    Despite my heavy use of images from the "Baroque: ~the Missing Paradigm~" manga for this section of the site, my feelings on it remain mixed. I think Ueda's self-assessment of her work being a significant departure from the source material is perfectly fair and accurate. It's basically functional as far as adaptations go (until the ending anyway), but I wish someone with a style more suited to the world of Baroque had been given the task of depicting the game instead. Q-Hayashida's striking visualization of "Maken X" comes to mind, and Thores's Baroque doujinshi perfectly encapsulate the decadently intricate and diseased nature of Baroque's world.
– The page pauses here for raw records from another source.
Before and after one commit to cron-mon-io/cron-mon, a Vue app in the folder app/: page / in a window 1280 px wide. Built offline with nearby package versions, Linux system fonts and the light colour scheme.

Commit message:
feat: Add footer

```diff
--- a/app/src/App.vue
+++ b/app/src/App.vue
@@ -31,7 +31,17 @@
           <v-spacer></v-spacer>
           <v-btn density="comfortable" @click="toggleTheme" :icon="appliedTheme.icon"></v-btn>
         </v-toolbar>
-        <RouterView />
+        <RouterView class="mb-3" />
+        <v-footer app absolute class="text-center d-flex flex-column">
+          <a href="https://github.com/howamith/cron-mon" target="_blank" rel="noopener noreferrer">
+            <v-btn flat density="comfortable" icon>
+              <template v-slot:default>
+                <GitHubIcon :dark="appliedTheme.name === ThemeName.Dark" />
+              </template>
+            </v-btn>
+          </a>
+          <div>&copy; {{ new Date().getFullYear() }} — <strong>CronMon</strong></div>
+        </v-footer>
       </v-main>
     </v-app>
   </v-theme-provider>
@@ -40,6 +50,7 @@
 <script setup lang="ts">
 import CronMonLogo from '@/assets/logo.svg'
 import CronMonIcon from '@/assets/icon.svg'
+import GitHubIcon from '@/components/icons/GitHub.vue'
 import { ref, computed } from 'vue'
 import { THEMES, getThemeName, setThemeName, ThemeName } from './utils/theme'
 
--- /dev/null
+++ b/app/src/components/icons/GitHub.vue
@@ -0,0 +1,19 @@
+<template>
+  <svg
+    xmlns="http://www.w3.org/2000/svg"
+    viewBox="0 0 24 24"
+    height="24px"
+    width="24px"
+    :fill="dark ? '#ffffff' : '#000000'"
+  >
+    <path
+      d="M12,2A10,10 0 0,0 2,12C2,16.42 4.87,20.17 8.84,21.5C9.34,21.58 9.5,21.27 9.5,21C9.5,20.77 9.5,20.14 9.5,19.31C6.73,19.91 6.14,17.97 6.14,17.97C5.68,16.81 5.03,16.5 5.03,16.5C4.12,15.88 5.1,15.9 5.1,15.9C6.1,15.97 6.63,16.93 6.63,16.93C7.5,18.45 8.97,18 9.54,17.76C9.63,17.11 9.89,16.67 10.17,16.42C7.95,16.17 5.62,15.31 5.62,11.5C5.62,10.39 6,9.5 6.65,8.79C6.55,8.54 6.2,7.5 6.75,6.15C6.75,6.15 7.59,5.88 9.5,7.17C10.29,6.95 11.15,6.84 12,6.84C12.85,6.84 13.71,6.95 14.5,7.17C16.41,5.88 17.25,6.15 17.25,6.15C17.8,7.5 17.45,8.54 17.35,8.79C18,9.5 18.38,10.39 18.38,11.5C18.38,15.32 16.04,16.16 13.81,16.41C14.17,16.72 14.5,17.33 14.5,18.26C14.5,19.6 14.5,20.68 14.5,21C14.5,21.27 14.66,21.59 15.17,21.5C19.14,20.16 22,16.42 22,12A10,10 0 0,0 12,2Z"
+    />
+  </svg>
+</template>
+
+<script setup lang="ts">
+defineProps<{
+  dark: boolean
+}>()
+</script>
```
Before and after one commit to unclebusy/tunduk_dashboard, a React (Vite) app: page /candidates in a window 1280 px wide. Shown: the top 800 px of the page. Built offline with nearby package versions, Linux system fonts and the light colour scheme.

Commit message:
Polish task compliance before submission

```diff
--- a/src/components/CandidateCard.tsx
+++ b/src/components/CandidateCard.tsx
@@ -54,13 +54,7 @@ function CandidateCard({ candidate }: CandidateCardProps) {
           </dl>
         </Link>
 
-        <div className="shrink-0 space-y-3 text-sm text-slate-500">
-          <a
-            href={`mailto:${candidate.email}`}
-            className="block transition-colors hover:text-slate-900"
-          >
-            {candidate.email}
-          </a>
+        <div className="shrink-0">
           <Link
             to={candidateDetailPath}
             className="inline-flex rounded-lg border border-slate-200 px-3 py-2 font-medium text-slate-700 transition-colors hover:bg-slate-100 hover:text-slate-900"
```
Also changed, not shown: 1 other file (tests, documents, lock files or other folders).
Meanwhile, Ueda's incredibly safe and normal interpretation of the Malkuth (for instance) is in stark contrast to the terrifying and eccentric cult of the prequel stories and the game itself which is a huge letdown. Her pleasant, Hogwarts-esque Malkuth flashbacks are fundamentally incompatible with the fact that these were people who invented pain amplifiers and kept iron maidens on standby to deal with traitors.

    My biggest gripe about the manga is how the PS2/Wii remake of Baroque is arguably more concerned with adapting this manga than they are with preserving the original game - going so far as to allow the player to tear Eliza and Alice apart once again in the post-game (for the sole purpose of waifu pandering). Speaking of fan-service, the manga's hyper-sexualization of the Horned Woman is in tremendously bad taste as well, especially considering the incredibly obvious conclusion players often draw concerning the events that led to her depersonalized state and disheveled clothing. The remake gets in on this tastelessness too, with her crystal sword inflicting the Lust ailment.

Tides of Reality

    "Master is born at the same time he dies. Master dies at the same time he is born. Mayhaps that was the beginning of everything..."

    Merging with God before the player has fulfilled certain conditions means that Koriel #12 remakes the entire world in every detail, with the single exception that he does not exist within this reiteration of the world - instead being replaced by his dead twin. It is clear from the dialogue following the Consciousness Simulation that the Malkuth have been producing clones for some time now, further evidenced by the large amount of gear and resources left behind by your fallen predecessors.

    To what extent has the world been reshaped over time by this never-ending cycle? Is the protagonist effectively God by this point, having transposed his will onto the once unmoving, unspeaking creator? Is the Archangel actually correct in his condemnation of the protagonist for having distorted the world in order to have a future in which he can once again become fused with another being? Is the Archangel, along with all of the other key players, merely puppets in Koriel #12's cosmic plan to fulfill the emotional desires created by his Baroque?

    While I have stressed that this game has a very concrete chronology and logic to its story, there is still so much room left for interpretation within those very events. The game plays with the uncertainty and subjective nature of reality constantly, even dipping into simulation theory with the wireframe chamber that the Creator and Preserver inhabits (reminiscent of a computer construct) and the Malkuth's ability to create near-perfect replicas of reality in the Consciousness Simulation. Whatever form the world of Baroque takes is ultimately left up to the delusions of the player.